Immunosuppression, present in all patients treated with voriconazole, could be expected to induce these squamous cell carcinomas, as in transplant patients . In the setting of immuno-suppression, EBV and HPV have also been implicated in development of nonmelanoma skin cancer [16–18]. In our case, EBV or HPV infection in skin lesions was not detected.
The absence of new squamous cell carcinomas concomitant with the interruption of voriconazole suggests its causal role, especially given its phototoxicity. Two mechanisms are suggested in voriconazole phototoxicity: (i) direct phototoxicity by voriconazole or its metabolites, and (ii) a retinoid-like mechanism [4, 13]. Like fluoroquinolones, which are also phototoxic molecules, voriconazole may amplify local, systemic immuno-suppression  and the genotoxicity  induced by UV. An amplification of immuno-suppression by local enhancement of the inhibitory effect on immuno-competent cells has been shown for fluoroquinolones . Concerning genotoxicity, it has been reported, in an experimental model, that fluoroquinolones, especially lomefloxacin and fleroxacin, associated with UVA radiation, enhanced tumor prevalence and drastically shortened the median latent period of tumor onset compared with UVA alone [22–24]. In UV-irradiated xeroderma pigmentosum group A gene-deficient mice, defective in nucleotide excision repair, the treatment with lomefloxacin induced DNA damage . In our case, no mutation of POLH, a gene predisposing to xeroderma pigmentosum variant, was identified. However, two MC1R functional variants, Arg151Cys and Ser131Asn, were identified. These variants have been shown to be involved in basal and squamous cell carcinoma .
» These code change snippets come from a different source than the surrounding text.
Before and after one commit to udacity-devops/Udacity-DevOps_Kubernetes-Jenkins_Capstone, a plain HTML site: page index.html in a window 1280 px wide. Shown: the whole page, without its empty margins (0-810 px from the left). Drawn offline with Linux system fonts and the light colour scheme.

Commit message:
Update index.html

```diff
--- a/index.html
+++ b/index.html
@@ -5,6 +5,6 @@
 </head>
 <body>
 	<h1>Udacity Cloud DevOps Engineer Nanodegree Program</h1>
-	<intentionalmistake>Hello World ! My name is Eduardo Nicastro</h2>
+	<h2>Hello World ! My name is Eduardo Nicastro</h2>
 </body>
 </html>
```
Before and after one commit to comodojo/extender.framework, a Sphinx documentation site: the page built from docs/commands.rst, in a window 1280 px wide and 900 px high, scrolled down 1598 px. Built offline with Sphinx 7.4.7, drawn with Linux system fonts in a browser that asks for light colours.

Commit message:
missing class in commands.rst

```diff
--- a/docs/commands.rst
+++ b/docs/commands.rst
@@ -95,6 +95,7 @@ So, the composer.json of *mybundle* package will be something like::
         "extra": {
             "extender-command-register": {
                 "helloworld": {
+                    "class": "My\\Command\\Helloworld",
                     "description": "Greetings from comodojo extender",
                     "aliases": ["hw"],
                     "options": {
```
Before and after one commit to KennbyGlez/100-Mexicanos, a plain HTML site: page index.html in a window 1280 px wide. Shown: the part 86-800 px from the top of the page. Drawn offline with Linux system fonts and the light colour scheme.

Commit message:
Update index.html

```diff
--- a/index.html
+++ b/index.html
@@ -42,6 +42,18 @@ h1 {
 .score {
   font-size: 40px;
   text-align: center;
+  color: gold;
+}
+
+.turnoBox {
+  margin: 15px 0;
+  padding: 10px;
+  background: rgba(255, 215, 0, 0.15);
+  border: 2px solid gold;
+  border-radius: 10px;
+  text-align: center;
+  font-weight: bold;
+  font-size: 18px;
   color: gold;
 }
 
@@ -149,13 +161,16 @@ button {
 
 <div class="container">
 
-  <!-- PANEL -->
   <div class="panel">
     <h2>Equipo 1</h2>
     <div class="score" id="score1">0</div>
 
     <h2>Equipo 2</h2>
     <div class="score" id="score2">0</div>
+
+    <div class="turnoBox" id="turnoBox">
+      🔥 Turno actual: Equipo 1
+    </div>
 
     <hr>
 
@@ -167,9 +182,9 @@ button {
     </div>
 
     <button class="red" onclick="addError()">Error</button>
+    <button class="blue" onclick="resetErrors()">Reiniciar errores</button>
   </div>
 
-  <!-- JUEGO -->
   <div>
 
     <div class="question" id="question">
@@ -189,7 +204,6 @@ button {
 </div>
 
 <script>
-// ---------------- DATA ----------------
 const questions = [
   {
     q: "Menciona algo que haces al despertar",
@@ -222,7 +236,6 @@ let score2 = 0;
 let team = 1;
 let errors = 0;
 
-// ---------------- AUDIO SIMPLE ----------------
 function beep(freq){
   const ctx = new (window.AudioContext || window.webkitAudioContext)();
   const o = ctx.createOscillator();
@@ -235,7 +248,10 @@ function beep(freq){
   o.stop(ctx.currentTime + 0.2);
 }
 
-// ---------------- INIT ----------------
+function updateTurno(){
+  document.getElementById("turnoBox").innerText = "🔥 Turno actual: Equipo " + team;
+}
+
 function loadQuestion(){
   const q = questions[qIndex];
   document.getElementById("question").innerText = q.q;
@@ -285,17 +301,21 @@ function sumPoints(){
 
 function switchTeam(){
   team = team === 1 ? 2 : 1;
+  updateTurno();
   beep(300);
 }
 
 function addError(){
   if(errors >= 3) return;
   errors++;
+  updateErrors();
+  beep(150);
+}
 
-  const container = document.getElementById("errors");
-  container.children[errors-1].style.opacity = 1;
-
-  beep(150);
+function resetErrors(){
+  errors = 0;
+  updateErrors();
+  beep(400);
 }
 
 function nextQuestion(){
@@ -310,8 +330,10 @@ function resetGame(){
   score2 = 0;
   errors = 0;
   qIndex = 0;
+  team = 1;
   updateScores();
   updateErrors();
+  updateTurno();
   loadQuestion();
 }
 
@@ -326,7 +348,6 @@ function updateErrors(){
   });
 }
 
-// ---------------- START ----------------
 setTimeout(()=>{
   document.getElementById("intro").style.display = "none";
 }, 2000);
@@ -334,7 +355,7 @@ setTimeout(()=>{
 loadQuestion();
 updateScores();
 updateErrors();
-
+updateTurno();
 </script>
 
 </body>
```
A plausible hypothesis is that several factors including voriconazole uptake, immuno-suppression, and the genetic background (MC1R variants) could explain the phenotype of proliferating multiple skin carcinomas.
Voriconazole, a new antifungal agent, is attractive by its efficiency and ease of use. However, our case and others in the literature suggest that prolonged treatments, in a context of immunosuppression complicated by phototoxicity reactions, can predispose to risk of multiple recurrent, aggressive squamous cell carcinomas. In patients at risk, an alternative therapy should be discussed whenever possible. Dermatological supervision, stringent measures of external photoprotection, and sun avoidance are recommended.
The authors declare that they have no conflict of interests.
C. Morice, L. Verneuil, and D. Leroy contributed in writing the paper and reviewing of the literature as well as undertaking a comprehensive literature search; A. Acher, M. Michel, F. Comoz, and N. Soufir helped with the acquisition of data and manuscript revision.